The AGENDA Project

Using cardiovascular disease as a model system, the AGENDA Project (Approach to GENomic Discovery in Atherosclerosis) aims to:

  • Identify those genes most likely to make contributions to disease variation.
  • Identify the variations within this group of genes
  • Conduct association studies to link gene variants with disease phenotype. In particular, we use multiple methods to identify candidate genes most likely to make contributions to disease variation within populations of patients.

The project integrates several components that use unique clinical resources available at Duke:

Gene Discovery Using Microarrays (Components 1 and 5)

A large series of aorta samples from heart transplant donors is being collected as a source of vascular tissue for gene expression analysis. A wide range of phenotypes, from early stages of atherosclerosis to advanced forms of the disease, provides a unique opportunity to match gene expression profiles with the development of disease.

Component 1 performs the microarray analysis. Component 5 develops and applies novel methods of statistical analysis.  

Gene Discovery Using Genome-Wide Scanning (Components 2 and 6)

Investigators are studying the genetics of early onset cardiovascular disease, offering the opportunity to identify loci that are linked with the development of disease. This approach provides a mechanism for the identification of additional candidate genes without any bias whatsoever, including whether the gene actually functions within cardiovascular tissue or not.

Component 2 conducts the genome-wide scanning. Component 6 handles the bioinformatics efforts.  

Discovery of Single Nucleotide Polymorphisms (SNPs) (Component 3)

The combined efforts of component 1 and component 2, taking different approaches to the identification of candidate genes, will then be the source of substrate to discover SNPs within this group of genes.

Much of this work will take advantage of existing information regarding SNPs as well as other major studies directed at cardiovascular disease. But effort will also be required to identify as exhaustively as possible those sequence variants that can then be the subject for assays in clinical populations.

Large-Scale Genotyping (Component 4)

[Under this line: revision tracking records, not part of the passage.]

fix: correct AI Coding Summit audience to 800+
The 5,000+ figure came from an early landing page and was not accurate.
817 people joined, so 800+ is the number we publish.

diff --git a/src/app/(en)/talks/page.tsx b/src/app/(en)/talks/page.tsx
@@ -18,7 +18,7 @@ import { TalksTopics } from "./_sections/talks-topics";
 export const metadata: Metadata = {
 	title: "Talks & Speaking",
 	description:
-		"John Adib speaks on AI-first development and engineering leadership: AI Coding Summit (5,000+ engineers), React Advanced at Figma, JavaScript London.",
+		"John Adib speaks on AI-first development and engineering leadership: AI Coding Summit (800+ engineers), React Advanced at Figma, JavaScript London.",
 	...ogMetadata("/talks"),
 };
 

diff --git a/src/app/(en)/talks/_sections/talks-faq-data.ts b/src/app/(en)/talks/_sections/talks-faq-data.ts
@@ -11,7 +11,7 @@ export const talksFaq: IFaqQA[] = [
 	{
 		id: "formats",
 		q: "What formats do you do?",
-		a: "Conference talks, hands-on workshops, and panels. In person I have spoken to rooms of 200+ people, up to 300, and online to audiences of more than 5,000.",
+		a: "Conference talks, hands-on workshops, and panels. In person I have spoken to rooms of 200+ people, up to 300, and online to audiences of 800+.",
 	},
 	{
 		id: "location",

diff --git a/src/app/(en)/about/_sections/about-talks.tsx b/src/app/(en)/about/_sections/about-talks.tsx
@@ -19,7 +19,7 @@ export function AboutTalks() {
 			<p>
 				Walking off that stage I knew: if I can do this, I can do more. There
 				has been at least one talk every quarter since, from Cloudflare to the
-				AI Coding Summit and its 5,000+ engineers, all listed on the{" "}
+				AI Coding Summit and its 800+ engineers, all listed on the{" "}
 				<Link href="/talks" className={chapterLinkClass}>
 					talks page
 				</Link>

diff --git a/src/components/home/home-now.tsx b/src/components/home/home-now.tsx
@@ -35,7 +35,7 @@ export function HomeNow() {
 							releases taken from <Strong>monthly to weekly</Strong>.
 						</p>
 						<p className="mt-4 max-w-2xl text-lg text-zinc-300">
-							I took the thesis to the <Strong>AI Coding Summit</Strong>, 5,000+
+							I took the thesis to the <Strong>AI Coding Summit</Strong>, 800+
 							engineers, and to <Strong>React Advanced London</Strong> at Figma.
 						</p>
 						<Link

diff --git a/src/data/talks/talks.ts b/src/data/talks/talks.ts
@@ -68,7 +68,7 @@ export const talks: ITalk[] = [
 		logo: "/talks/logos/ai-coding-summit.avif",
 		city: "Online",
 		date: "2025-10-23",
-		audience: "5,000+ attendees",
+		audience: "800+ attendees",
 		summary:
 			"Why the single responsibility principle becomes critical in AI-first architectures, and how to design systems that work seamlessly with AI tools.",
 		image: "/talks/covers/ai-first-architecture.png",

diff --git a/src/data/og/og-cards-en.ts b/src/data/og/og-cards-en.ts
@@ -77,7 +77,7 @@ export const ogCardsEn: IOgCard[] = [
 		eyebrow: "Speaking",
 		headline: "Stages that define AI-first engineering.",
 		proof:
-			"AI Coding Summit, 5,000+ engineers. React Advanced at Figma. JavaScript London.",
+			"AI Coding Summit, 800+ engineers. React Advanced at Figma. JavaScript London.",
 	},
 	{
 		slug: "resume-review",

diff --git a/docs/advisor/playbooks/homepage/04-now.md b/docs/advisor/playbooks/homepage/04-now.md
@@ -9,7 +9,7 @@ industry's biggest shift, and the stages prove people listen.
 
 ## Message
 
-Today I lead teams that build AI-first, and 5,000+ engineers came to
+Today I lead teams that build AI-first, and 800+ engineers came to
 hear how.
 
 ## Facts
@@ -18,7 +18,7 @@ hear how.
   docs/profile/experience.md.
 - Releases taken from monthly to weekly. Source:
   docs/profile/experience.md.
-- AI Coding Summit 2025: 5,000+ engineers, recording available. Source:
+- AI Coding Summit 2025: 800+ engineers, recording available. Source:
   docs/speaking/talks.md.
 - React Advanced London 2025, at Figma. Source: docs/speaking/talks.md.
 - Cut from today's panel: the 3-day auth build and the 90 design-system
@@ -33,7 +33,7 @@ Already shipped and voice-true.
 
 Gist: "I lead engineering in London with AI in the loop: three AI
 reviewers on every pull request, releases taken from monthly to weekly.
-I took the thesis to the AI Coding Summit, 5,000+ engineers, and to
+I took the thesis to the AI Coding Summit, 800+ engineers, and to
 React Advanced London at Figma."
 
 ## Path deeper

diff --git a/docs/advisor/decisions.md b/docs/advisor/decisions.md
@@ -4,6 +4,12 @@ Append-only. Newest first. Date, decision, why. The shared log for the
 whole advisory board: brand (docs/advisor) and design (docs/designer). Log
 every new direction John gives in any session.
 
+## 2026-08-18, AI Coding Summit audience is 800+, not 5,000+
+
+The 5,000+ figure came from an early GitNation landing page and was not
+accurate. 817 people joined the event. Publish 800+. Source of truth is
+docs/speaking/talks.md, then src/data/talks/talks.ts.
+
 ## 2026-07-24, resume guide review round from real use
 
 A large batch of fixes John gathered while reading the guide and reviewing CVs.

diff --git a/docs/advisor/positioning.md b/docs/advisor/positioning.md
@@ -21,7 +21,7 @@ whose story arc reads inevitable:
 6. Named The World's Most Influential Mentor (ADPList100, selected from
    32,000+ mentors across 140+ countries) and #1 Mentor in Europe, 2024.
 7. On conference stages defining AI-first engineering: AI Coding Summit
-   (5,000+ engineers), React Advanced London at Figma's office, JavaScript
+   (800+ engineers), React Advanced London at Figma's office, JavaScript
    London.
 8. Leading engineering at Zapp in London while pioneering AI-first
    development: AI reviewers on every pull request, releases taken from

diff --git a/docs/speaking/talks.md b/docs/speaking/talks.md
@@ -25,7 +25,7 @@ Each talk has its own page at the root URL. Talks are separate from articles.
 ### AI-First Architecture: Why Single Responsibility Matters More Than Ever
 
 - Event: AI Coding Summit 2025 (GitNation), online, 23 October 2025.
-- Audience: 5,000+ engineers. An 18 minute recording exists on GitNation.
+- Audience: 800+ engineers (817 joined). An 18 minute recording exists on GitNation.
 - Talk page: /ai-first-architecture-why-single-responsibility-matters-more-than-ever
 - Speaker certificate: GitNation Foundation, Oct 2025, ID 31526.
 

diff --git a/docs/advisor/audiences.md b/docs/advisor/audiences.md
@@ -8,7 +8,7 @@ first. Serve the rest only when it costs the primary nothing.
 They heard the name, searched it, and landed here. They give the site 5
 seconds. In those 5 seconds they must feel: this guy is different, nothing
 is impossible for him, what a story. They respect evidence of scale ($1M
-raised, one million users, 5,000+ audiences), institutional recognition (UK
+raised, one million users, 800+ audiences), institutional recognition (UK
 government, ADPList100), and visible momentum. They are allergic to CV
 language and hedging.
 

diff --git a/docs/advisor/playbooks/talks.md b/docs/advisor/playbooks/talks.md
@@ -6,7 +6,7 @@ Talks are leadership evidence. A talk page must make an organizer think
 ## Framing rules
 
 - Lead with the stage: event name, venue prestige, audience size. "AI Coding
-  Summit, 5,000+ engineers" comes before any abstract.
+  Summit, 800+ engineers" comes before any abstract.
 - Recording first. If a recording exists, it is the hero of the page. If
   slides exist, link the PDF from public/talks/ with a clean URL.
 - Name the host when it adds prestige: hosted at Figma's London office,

SNPs identified in component 3 will go into an expansive genotyping program, to bring these candidate genes to a point of validation within the Duke Cardiovascular Database. The database was initiated some 30 years ago at Duke to follow the clinical course of every cardiovascular disease patient. As such, we now have access to over 40,000 patients who are followed on a regular basis, creating an unmatched clinical dataset that is unique in quantity as well as quality of patient clinical data.

Leveraging statistical power to find associations in this large, complex data set poses a major challenge. Component 5, which will develop the methodologies for understanding the complex gene expression dataset, will also develop the statistical approaches for analyzing the complex genotyping studies.

Integrating With Education Programs

Component 6 will also integrate with existing and developing education programs in bioinformatics and genome technology at Duke, bringing in talented investigators from multiple disciplines in each area critical for the program.

Faculty and Staff

William E. Kraus, MD
Administrative Component

Component 1

Neil Freedman, MD
Geoffrey S. Ginsburg, MD, PhD
Joseph R. Nevins, PhD

Component 2

Jeffrey Vance, MD
William E. Kraus, MD 

Component 3

Simon Gregory, PhD

Component 4

Jeffrey Vance, MD
Simon Gregory, PhD
Liyong Wang, PhD 

Component 5

Mike West, PhD

Component 6

Elizabeth R. Hauser, PhD
Svati H. Shah, MD
Jessica Connelly, PhD

Component 7 (Administrative)

William E. Kraus, MD

Contact

Campus mail: DUMC Box 3327, Durham, NC, 27710
Phone: 919-660-6613
Fax: 919-668-6301